Is love an action or linking verb?

Action verbs are used in order to animate a sentence either physically (swim, jump, drop, whistle) or mentally (think, dream, believe, suppose). Verbs make sentences move, sometimes dramatically, sometimes quietly.

What are the 4 types of verbs?

Among the four types of verbs are intransitive, transitive, linking, and passive. Verbs that are intransitive and transitive are in active voice while verbs that appear passive are in passive voice. Intransitive verbs are verbs that express action but do not take an object.

What are the 20 linking verbs?

AB
4 that begin with “s”seem, stay, sound, smell
2 that begin with “w”was, were
2 that begin with “t”taste, turn
5 other wordsis, remain, grow, look, feel

What is linking verb and give 5 examples?

Verbs like to be, to become, and to appear are examples of linking verbs.
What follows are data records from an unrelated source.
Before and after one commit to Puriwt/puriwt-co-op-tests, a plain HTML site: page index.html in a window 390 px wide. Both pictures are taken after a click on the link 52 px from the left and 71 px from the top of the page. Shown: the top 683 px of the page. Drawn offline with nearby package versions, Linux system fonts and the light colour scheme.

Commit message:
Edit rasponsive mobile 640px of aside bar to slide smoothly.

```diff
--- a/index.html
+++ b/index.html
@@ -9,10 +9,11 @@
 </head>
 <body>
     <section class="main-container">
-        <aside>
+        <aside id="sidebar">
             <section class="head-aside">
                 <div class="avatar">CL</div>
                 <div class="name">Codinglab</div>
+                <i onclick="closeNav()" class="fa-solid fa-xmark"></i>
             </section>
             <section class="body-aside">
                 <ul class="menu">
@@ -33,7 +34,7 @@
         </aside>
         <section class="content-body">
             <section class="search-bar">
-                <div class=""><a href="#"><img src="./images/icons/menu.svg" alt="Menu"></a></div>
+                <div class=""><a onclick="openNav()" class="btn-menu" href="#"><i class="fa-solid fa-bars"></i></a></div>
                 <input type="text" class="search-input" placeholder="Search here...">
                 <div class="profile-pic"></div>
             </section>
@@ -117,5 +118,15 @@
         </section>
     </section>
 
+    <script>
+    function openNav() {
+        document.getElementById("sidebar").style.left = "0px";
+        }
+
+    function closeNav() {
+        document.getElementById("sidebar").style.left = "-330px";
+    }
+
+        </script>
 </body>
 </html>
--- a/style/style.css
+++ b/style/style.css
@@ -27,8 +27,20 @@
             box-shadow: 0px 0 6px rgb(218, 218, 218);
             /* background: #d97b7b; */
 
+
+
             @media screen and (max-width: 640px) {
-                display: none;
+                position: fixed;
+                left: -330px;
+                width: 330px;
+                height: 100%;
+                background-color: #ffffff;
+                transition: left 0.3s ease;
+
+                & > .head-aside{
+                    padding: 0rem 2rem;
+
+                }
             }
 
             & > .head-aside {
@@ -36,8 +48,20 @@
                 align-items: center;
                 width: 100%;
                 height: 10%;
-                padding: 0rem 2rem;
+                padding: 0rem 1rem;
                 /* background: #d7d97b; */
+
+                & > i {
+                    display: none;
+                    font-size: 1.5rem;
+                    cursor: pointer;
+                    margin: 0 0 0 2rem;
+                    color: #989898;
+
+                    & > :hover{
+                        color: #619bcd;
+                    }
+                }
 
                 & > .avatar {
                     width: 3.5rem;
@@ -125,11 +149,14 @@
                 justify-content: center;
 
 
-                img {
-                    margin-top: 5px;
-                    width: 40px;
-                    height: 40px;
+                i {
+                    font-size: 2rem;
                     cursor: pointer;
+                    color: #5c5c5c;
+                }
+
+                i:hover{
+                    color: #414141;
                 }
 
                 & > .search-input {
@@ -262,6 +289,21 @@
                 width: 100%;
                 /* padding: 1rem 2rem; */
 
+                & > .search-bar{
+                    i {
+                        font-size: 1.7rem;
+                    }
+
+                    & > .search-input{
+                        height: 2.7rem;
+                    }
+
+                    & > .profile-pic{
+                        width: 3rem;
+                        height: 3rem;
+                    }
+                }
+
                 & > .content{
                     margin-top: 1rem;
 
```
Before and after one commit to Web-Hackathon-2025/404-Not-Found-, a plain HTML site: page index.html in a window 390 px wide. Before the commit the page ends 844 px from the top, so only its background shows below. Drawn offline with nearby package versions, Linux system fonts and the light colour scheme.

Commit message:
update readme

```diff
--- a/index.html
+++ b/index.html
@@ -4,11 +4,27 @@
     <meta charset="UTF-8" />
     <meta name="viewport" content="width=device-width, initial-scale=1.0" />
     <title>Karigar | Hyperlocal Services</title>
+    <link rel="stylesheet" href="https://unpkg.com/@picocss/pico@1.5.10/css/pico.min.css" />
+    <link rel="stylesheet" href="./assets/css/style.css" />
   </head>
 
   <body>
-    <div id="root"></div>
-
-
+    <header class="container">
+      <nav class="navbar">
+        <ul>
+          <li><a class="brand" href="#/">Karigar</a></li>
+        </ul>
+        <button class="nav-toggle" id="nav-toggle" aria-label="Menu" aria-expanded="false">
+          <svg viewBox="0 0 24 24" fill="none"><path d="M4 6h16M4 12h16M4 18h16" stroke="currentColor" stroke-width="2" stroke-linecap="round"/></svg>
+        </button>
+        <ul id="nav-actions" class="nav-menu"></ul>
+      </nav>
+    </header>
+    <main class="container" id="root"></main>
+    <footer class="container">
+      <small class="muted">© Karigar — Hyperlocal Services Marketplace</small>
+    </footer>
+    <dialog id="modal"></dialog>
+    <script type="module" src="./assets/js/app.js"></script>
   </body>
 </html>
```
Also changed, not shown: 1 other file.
The examples above always link verbs. Additionally, you have a verb: to appear, to feel, to look, to smell, to sound, and to taste.

What is an example of a linking verb in a sentence?

In the sentence The blanket is green, linking verbs are used to link the subject and the adjective green to provide information about the subject.

What are 10 linking verbs?

As a result, there are: Be, am, is, are, were, weres, wass, haves, any other form of the verb “be”, become, and seem. Other verbs can be connecting verbs or action verbs. We can link verbs such as look, smell, touch, appear, sound, taste, and feel.

What are action words examples?

Run, walk, jump, talk, sing, speak, eat, drink, cry, skip, pull, push, fetch, give, make, bake, bring, teach, study, etc.

How do you write a linking sentence?

  • Start the paragraph with a surprise or startling statement.
  • You should explain how that startling idea relates to the general topic of your paper.
  • Introduce background or any necessary information related to the issue or subject.
  • Thesis
Writing with Action and Linking Verbs

Abir is a data analyst and researcher. Among her interests are artificial intelligence, machine learning, and natural language processing. As a humanitarian and educator, she actively supports women in tech and promotes diversity.

Helping Verbs Guide: Meaning, Types, and Sentence Examples

Verbs are a key part of every good sentence. Main verbs help tie the pieces of a sentence together, while…

September 1, 2022

Exploring the Meaning of the Main Verbs and Examples

English writing requires you to have outstanding expertise in particular grammar rules. These concepts are vital for the reliability and…

September 1, 2022

Transitive Vs. Intransitive Verbs — A Quick Guide

Whether or not an object is necessary for the verb to express a complete thought, a verb is either transitive…

September 1, 2022

Do This Now! List of Imperative Verbs

No one likes to be bossed around by someone else! However, sometimes you have to be bossy to get stuff…

September 1, 2022

Helping Verbs or Auxiliary Verbs — Knowing the Correct Choice

Verbs are the backbone of every sentence in the English language. A sentence without verbs is like a lemonade without…

September 1, 2022

Verbs of Action vs. Auxiliary Verbs

Verbs are a crucial component of every sentence. You cannot communicate a complete thought without verbs. However, did you know…

September 1, 2022

An Effective Guide on Reflexive Pronouns and Verbs

The word ‘reflexive’ indicates that an action is ‘reflected’ back to the subject in a sentence. That is to say;…

September 1, 2022

A Clear Guide to Reflexive and Transitive Verbs

Reflexive verbs vs. transitive verbs — How are they different? This article aims to explore the difference between the two.…

September 1, 2022

A Comprehensive Guide to Irregular Verbs

When it comes to verb tenses, irregular verbs do not follow the standard conjugation norms. You may learn which words…

September 1, 2022